→ Exercise objective: In the listing below, how many lines hold "html"? Give the number only.

═════ Records shown ═════

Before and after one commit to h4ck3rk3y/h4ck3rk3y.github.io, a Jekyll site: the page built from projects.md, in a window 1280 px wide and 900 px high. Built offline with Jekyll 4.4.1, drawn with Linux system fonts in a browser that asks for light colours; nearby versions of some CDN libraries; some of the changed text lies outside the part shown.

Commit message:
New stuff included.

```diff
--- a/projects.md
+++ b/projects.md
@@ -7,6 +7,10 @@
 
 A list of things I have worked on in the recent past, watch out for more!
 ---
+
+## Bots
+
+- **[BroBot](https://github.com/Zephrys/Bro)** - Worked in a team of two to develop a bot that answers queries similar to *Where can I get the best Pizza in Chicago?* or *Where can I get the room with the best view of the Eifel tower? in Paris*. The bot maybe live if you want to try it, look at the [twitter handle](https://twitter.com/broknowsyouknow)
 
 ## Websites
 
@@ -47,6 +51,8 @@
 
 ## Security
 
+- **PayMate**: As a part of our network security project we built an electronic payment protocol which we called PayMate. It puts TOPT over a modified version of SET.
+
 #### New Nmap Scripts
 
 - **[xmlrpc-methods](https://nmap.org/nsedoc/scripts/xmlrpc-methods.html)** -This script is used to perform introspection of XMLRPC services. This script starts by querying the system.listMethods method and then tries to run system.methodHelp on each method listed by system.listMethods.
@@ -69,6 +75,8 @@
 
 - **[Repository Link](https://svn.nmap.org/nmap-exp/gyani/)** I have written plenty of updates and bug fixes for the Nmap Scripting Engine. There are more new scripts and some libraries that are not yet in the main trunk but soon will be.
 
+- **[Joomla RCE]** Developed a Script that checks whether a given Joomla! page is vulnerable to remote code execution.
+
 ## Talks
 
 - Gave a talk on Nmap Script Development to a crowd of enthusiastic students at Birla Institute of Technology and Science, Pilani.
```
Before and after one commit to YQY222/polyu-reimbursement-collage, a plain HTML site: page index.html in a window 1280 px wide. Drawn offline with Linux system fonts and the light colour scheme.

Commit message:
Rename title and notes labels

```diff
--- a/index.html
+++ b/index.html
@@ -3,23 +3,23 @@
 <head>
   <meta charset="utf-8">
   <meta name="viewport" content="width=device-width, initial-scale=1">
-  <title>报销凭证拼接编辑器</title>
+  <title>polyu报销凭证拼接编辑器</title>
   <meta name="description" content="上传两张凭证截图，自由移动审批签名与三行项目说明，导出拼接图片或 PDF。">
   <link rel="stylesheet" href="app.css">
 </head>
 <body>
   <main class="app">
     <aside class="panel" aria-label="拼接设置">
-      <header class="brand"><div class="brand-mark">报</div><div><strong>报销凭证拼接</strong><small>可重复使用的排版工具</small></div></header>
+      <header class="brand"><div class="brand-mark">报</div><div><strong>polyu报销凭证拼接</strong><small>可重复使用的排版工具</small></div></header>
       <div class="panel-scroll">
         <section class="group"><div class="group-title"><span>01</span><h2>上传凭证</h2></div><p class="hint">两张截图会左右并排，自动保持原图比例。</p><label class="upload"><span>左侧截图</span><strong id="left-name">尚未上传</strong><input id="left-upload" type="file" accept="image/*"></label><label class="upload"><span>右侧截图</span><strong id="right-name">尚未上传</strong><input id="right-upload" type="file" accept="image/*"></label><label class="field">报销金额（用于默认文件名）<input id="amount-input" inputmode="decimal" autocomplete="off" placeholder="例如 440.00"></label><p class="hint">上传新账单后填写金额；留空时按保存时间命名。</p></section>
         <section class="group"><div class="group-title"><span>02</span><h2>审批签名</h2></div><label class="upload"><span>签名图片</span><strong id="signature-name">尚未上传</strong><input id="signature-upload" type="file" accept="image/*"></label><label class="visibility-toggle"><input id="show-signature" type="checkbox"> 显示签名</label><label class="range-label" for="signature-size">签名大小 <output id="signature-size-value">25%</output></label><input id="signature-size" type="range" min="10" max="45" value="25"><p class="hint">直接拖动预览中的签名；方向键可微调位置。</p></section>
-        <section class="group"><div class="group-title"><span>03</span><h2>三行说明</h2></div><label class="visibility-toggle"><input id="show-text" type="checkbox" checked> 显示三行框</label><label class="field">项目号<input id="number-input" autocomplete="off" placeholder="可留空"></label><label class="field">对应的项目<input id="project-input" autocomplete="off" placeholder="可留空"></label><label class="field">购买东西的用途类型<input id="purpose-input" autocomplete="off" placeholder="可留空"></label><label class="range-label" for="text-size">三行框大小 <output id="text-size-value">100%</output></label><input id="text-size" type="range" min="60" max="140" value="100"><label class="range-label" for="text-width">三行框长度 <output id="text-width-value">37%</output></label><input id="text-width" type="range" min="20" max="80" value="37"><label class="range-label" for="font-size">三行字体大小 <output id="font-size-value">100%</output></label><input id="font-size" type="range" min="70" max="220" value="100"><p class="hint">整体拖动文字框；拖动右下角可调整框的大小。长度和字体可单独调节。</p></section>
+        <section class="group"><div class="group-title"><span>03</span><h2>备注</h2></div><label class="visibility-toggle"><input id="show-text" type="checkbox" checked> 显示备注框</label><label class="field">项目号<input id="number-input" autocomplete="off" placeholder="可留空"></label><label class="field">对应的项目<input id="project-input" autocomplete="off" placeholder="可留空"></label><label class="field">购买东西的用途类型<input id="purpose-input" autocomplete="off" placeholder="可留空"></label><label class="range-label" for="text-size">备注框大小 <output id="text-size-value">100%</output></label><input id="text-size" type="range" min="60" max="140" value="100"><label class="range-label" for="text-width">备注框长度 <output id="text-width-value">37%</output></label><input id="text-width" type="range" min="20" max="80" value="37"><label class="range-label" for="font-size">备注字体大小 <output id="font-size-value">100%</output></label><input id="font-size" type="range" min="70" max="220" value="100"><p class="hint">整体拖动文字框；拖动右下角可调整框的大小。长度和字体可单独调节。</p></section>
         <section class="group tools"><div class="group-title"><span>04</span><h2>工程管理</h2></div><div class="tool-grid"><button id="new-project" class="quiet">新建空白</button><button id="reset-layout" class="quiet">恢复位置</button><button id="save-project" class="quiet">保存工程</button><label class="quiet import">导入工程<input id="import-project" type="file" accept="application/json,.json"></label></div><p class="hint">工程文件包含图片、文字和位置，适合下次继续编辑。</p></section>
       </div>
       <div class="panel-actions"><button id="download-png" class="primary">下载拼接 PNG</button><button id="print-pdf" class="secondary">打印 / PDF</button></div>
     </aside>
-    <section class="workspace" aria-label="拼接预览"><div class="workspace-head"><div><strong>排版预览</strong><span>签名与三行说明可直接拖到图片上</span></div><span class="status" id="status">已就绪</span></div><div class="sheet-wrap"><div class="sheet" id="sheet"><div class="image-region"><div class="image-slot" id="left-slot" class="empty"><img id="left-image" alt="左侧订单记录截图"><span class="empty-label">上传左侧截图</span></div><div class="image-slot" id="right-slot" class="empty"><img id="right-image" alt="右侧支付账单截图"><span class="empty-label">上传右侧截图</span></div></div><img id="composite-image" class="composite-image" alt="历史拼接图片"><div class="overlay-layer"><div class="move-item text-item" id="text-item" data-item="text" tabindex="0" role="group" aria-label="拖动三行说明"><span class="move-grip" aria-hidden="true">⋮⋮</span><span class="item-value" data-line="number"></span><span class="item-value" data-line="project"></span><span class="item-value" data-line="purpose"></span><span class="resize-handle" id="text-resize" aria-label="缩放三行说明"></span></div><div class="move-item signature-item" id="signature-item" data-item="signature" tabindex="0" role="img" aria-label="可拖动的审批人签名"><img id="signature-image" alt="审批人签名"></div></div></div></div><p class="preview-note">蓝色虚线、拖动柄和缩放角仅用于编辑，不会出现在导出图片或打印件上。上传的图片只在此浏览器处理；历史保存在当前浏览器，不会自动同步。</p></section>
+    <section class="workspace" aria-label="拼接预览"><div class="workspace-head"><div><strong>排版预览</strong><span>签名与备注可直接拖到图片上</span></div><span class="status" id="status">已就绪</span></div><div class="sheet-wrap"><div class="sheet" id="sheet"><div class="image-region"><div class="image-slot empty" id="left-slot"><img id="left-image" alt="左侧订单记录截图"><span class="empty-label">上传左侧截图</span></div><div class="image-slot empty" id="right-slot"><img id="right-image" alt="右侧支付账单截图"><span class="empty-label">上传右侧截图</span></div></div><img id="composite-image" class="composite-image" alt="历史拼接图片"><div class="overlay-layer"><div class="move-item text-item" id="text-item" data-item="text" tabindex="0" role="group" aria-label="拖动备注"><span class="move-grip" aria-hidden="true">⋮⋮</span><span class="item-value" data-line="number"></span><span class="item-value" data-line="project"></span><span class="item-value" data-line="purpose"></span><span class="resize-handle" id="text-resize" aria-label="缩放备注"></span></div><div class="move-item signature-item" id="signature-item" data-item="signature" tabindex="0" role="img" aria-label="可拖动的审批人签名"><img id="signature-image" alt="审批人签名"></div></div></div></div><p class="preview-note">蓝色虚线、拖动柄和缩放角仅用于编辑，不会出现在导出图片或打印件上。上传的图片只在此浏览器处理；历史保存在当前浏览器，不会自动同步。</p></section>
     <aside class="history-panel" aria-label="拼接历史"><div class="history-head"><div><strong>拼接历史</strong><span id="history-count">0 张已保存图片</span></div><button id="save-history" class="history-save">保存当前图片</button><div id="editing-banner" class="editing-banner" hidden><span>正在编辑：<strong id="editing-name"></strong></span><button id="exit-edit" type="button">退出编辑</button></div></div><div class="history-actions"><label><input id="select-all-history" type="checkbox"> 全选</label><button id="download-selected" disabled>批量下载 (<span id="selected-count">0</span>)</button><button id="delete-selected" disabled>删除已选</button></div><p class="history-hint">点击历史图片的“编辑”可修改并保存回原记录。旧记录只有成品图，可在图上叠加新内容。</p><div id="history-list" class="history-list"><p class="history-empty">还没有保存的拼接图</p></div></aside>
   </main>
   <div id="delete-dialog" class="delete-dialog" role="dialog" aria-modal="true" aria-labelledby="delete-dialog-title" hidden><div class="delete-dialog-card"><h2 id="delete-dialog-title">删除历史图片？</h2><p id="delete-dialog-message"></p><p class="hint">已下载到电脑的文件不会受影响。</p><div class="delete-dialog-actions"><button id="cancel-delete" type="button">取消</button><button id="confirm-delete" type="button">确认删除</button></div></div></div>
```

═════

→ Exercise answer: 4